Work to complete: Filter the entries and keep only the lines where the string "screen" appears.

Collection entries

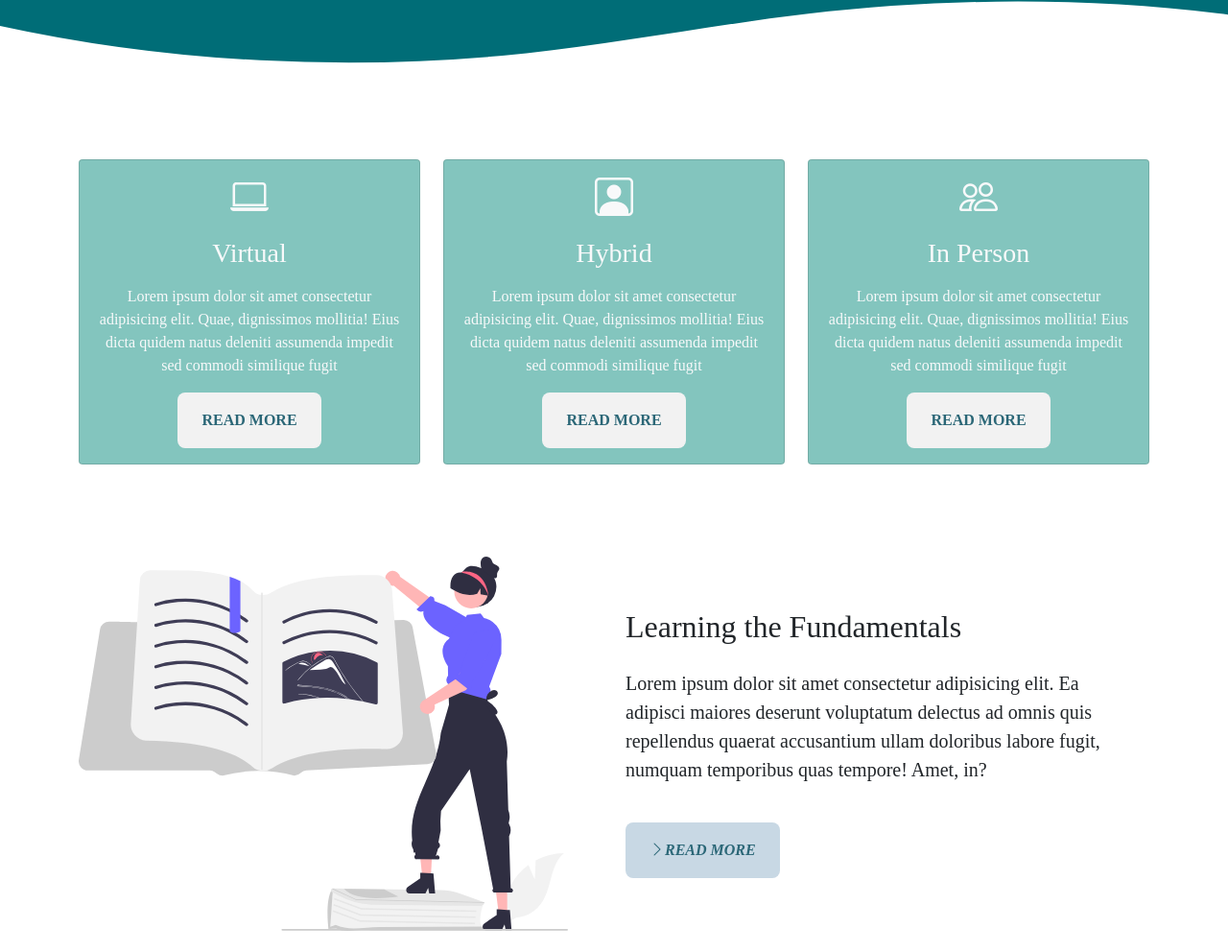
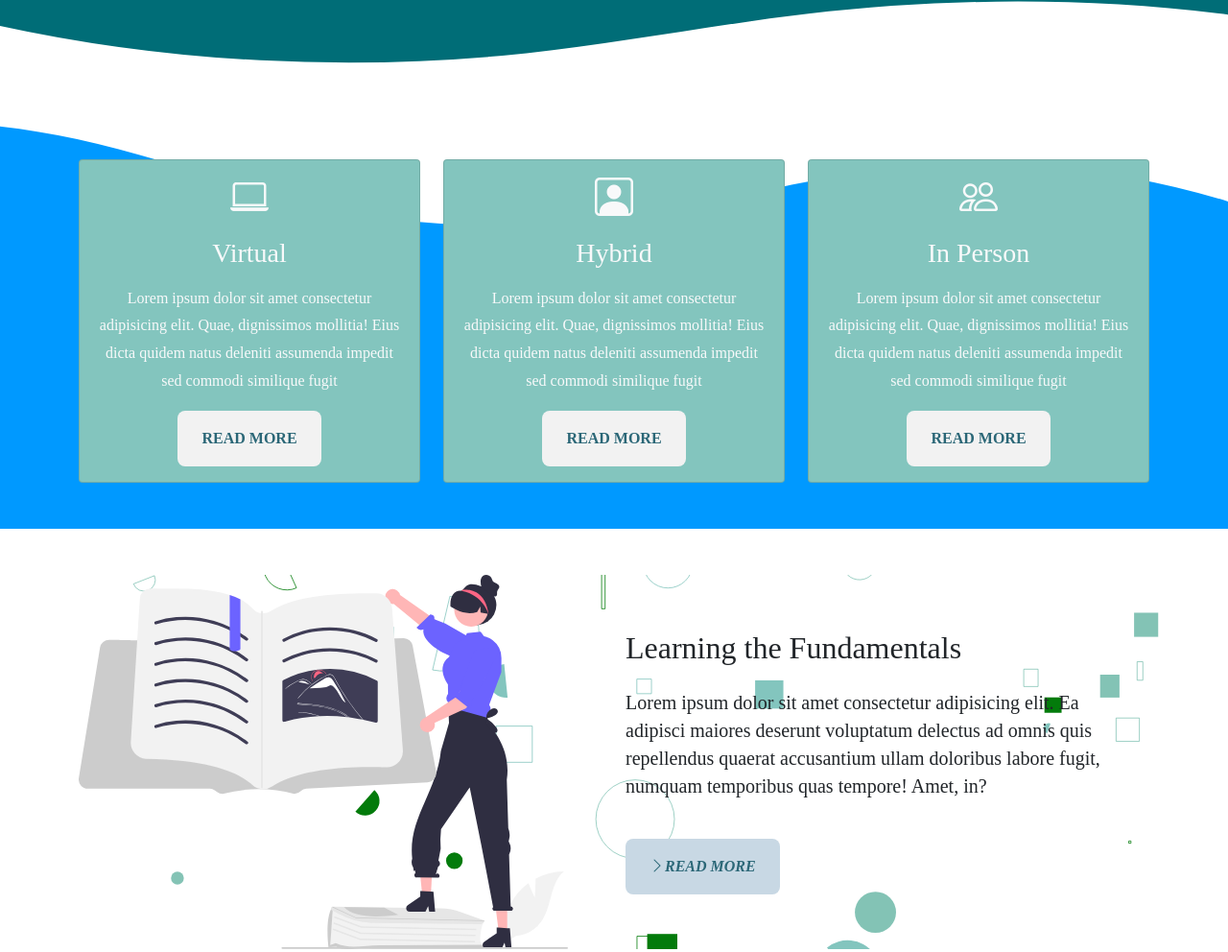
Before and after one commit to phucle-gin/Front-End-Project, a plain HTML site: page index.html in a window 1280 px wide. Shown: the part 534-1526 px from the top of the page at 96% size. Drawn offline with nearby package versions, Linux system fonts and the light colour scheme.

Commit message:
Adding svg background

```diff
--- a/index.html
+++ b/index.html
@@ -70,7 +70,12 @@
 
     </section>
     <!-- Boxes -->
-    <section class="p-5">
+    <section id="parallax" class="boxes p-5">
+      <div class="custom-shape-divider-top-1644236122">
+        <svg data-name="Layer 1" xmlns="http://www.w3.org/2000/svg" viewBox="0 0 1200 120" preserveAspectRatio="none">
+            <path d="M985.66,92.83C906.67,72,823.78,31,743.84,14.19c-82.26-17.34-168.06-16.33-250.45.39-57.84,11.73-114,31.07-172,41.86A600.21,600.21,0,0,1,0,27.35V120H1200V95.8C1132.19,118.92,1055.71,111.31,985.66,92.83Z" class="shape-fill"></path>
+        </svg>
+    </div>
       <div class="container">
         <div class="row text-center gy-3">
           <div class="col-md d-flex align-items-stretch">
@@ -175,7 +180,7 @@
       </div>
     </section>
     <!-- Fact Accordion -->
-    <section id="facts" class="p-5">
+    <section id="facts" class="fa p-5">
       <div class="shape-break-fa">
         <div class="round">
           <svg data-name="Layer 1" xmlns="http://www.w3.org/2000/svg" viewBox="0 0 1200 120" preserveAspectRatio="none">
@@ -332,7 +337,7 @@
       </div>
     </section>
     <!-- Methodology -->
-    <section id="methodologies" class="p-5">
+    <section id="methodologies" class="me p-5">
       <div class="container-meth">
         <h2 class="text-center text-white">Methodologies</h2>
         <p class="lead text-center text-white mb-3"> It's a habit and a procedure as a Web Developer
@@ -408,7 +413,7 @@
       </div>
     </section>
     <!-- Contact -->
-    <section id="contact" class="p-5 text-align: center">
+    <section id="contact" class="con p-5 text-align: center">
       <div class="container">
         <div class="row g-3">
           <div class="col-md-6">
@@ -450,7 +455,7 @@
         </div>
       </section>
     <!-- Footer -->
-    <footer id="footer" class="p-5 text-white text-center position-relative">
+    <footer id="footer" class="foo p-5 text-white text-center position-relative">
       <div class="container">
         <p class="lead">Copyright &copy; 2022 FrontEnd Training</p>
       </div>
--- a/style.css
+++ b/style.css
@@ -1,5 +1,7 @@
 * {
   border: 0;
+  margin: 0;
+  padding: 0;
 }
 :root {
   --primary: #2b6777;
@@ -13,8 +15,12 @@
 *::before,::after{
 box-sizing: inherit;
 }
-body{
+html, body{
   font-family:'Times New Roman', Times, serif;
+  height: 100%;
+  margin: 0;
+  font-size: 16px;
+  line-height: 1.8em;
 }
 body::before {
   -webkit-font-smoothing: antialiased;
@@ -54,6 +60,26 @@ section{
   height: 118px;
 }
 .curve .shape-fill {
+  fill: #FFFFFF;
+}
+.custom-shape-divider-top-1644236122 {
+  position: absolute;
+  top: 0;
+  left: 0;
+  width: 100%;
+  overflow: hidden;
+  line-height: 0;
+  transform: rotate(180deg);
+}
+
+.custom-shape-divider-top-1644236122 svg {
+  position: relative;
+  display: block;
+  width: calc(114% + 1.3px);
+  height: 119px;
+}
+
+.custom-shape-divider-top-1644236122 .shape-fill {
   fill: #FFFFFF;
 }
 .shape-break-lb .tilt{
@@ -129,6 +155,7 @@ nav{
   color:var(--primary) ;
   text-decoration: none;
   background-color: var(--lightgray);
+  transform: scale(0.98);
  }
 .btn-card, .btn-card:active, .btn-card:focus{
   color: var(--primary);
@@ -148,7 +175,11 @@ nav{
   text-decoration: none;
   background-color: var(--lightgray);
  }
-.card{
+.boxes{
+  background-color: #0099FF;
+}
+
+ .boxes .container .card{
   background-color: #83C5BE;
 }
 #showcase{
@@ -171,8 +202,14 @@ nav{
 #footer{
   background-color: #232c3f;
 }
-#fundamental{
-  background-color: #ffffff;
+.fundamental .container{
+  justify-content: center;
+  align-items: center;
+  display: flex;
+  background-image: url(/img/shape.svg);
+  background-position: center;
+  background-repeat: no-repeat;
+  background-size: cover;
 }
 #learn{
   background-color: #EBD6D6;
@@ -358,26 +395,27 @@ container-meth{
   border: 1px solid rgb(236, 236, 236);
   background: transparent;
   color: var(--white);
+
 }
-
-/* Small devices (landscape phones, 576px and up) */
-@media screen and (max-width: 576px) {
-  .card-img-top {
-      height: 19vw;
-  }
+.modal-dialog input:focus{
+  box-shadow: none;
+}
+@media screen and (min-width: 400px) {
   .home{
-    height: 492px;
+    height: 592px;
   }
 }
+/* Small devices (landscape phones, 576px and up) */
+
 @media screen and (min-width: 576px) {
   .card-img-top {
       height: 19vw;
   }
   .home{
-    height: 642px;
+    height: 612px;
   }
 }
-/* Medium devices (tablets, 768px and up) */
+
 @media screen and (min-width: 768px) {
   .card-img-top {
       height: 16vw;
```
Also changed, not shown: img/shape.svg (added).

Answer to this task:
-@media screen and (max-width: 576px) {
+@media screen and (min-width: 400px) {
 @media screen and (min-width: 576px) {
 @media screen and (min-width: 768px) {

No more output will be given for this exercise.